- Distinguished Professor, Biology
- Distinguished Professor, Biochemistry
- Distinguished Professor, Physics
- Distinguished Professor, Nanoscience
- Polymer and Physical Chemistry, Molecular Biophysics, and Biochemistry
- Ph.D., University of California at San Diego
- NIH PostDoc in Physical Chemistry, Massachusetts Institute of Technology
The Stark Laboratory uses structural biology approaches to study plant protective polymers, lipid metabolism, and potentially pathogenic melanized fungal cells. Nondestructive study of the molecular and mesoscopic architectures underlying the integrity of cuticles in natural and engineered tomatoes and potatoes is undertaken using solid-state nuclear magnetic resonance (NMR) and atomic force microscopy.

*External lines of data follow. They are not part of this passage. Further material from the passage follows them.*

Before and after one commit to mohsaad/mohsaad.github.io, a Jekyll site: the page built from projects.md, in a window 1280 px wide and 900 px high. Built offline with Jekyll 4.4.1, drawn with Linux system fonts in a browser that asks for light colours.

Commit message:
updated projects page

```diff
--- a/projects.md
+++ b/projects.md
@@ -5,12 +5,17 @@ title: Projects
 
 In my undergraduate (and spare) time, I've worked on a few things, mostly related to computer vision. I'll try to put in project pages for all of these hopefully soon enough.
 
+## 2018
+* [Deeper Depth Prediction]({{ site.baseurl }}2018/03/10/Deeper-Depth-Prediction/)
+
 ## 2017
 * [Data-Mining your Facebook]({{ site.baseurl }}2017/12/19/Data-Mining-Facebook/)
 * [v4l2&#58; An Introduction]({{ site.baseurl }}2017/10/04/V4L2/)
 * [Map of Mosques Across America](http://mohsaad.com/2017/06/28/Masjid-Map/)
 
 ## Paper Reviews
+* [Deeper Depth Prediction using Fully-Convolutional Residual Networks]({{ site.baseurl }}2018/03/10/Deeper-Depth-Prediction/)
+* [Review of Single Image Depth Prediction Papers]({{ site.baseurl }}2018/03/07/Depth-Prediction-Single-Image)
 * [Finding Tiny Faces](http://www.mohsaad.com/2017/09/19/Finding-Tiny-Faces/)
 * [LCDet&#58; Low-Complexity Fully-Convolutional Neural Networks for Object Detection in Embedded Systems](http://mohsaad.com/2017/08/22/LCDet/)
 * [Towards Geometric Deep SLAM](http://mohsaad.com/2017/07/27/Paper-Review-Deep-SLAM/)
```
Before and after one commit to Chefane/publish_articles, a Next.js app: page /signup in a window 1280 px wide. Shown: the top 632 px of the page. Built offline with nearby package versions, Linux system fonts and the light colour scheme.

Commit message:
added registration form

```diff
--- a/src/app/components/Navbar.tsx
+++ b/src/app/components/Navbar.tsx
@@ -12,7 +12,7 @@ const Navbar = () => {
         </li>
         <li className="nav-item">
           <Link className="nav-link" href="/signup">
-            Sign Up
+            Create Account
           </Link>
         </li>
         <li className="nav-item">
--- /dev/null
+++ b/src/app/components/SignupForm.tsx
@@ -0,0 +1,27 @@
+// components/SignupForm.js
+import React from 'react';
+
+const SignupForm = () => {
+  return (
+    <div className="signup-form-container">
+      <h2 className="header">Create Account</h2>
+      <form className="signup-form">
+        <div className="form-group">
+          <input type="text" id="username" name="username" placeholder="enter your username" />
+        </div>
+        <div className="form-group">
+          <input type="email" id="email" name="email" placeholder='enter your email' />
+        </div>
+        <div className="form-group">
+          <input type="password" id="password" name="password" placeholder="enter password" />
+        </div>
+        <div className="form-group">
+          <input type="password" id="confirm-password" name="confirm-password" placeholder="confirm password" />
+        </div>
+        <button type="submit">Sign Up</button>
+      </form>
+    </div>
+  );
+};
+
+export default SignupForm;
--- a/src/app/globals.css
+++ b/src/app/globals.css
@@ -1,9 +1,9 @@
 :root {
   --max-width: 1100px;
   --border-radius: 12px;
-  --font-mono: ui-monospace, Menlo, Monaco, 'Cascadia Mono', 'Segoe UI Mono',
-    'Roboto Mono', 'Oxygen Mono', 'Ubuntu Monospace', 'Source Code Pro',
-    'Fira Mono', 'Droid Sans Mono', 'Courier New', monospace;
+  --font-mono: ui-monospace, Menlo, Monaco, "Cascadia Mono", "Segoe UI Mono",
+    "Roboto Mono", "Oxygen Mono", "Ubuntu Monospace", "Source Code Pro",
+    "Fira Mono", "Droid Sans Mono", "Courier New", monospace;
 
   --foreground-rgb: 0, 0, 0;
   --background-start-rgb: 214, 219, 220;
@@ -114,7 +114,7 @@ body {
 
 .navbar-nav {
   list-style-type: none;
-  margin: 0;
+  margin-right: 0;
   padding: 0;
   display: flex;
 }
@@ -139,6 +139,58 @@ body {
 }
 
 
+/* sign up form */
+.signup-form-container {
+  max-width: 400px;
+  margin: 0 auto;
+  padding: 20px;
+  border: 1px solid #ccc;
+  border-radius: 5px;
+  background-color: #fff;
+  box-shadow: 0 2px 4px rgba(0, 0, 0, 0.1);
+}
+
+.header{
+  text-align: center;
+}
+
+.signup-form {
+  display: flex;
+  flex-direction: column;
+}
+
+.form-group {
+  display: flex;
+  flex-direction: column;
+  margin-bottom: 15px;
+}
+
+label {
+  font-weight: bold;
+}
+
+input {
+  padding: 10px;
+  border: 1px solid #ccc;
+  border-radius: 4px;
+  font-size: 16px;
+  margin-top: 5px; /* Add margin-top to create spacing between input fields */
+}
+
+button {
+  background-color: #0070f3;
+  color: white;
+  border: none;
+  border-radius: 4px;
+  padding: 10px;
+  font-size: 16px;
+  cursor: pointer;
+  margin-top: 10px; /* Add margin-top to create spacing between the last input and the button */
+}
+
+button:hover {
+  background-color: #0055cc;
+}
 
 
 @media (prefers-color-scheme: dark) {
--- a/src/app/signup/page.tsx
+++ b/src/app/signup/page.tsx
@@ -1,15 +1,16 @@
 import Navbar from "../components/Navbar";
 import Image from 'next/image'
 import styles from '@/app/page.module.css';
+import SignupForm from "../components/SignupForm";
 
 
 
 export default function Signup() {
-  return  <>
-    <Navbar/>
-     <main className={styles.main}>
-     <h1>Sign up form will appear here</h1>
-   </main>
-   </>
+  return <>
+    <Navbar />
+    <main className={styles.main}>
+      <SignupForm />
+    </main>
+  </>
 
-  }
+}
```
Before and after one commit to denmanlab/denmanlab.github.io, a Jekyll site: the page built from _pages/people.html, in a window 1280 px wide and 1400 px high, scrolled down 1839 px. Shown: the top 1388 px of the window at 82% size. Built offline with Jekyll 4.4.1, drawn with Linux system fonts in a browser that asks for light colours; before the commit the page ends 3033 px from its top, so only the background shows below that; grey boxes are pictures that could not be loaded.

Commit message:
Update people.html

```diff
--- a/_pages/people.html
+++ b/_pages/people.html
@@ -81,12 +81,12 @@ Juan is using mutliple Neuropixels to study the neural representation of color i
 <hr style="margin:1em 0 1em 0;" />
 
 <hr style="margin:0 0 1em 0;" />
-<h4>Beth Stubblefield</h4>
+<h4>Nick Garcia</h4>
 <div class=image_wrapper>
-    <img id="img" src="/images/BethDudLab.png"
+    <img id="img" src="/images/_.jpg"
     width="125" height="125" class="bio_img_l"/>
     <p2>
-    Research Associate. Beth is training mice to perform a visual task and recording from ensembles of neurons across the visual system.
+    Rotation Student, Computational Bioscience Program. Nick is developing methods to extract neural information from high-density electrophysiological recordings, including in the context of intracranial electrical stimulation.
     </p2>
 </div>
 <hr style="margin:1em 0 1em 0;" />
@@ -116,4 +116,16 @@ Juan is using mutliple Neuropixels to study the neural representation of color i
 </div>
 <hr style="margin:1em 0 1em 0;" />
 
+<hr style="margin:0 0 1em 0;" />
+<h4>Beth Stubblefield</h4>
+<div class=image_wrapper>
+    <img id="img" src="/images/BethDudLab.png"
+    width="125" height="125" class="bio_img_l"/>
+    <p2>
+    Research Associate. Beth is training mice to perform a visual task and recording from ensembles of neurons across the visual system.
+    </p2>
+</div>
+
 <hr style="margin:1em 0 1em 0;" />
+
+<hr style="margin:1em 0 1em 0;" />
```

Ligand recognition and peroxisome proliferator-activated receptor interactions of fatty acid-binding proteins are under investigation by solution-state NMR. The molecular structure and development of melanin pigments within fungal cells is probed using (bio)chemical synthesis and solid-state NMR.
- J. Zhong, S. Frases, H. Wang, A. Casadevall and R. E. Stark, “Following Fungal Melanin Biosynthesis with Solid-State NMR: biopolymer molecular structures and possible connections to cell-wall polysaccharides,” Biochemistry, 47, 4701-4710 (2008).
- R. E. Stark, B. Yan, S.M. Stanley-Fernandez, Z. Chen, and J. R. Garbow, “Nuclear Magnetic Resonance Characterization of Hydration and Thermal Stress in Tomato Fruit Cuticles,” Phytochemistry, 69, 2689-2695 (2008).
- S. Tian, X. Fang, W. Wang, B. Yu, X. Cheng, F. Qiu, A. J. Mort, and R. E. Stark, “Isolation and Identification of Oligomers from Partial Degradation of Lime Fruit Cutin,” J. Agric. Food Chem., 56, 10318-10325 (2008).
- R.E. Stark, “Molecular Structure and Biomechanics of Fruit Cuticles,” Proc. 35th Ann. Mtg., Plant Growth Reg. Soc. Amer., pp. 47-49, 2009.
- T. Isaacson, D. Kosma, A.J. Matas, G.J. Buda, Y. He, B. Yu, A. Pravitasari, J. D. Batteas, R. E. Stark, M. A. Jenks and J. K. C. Rose, “Cutin deficiency in the tomato fruit cuticle consistently affects resistance to microbial infection and biomechanical properties, but not transpirational water loss,” The Plant J., 60, 363-377 (2009).
Professional Affiliations and Memberships
- CUNY Institute for Macromolecular Assemblies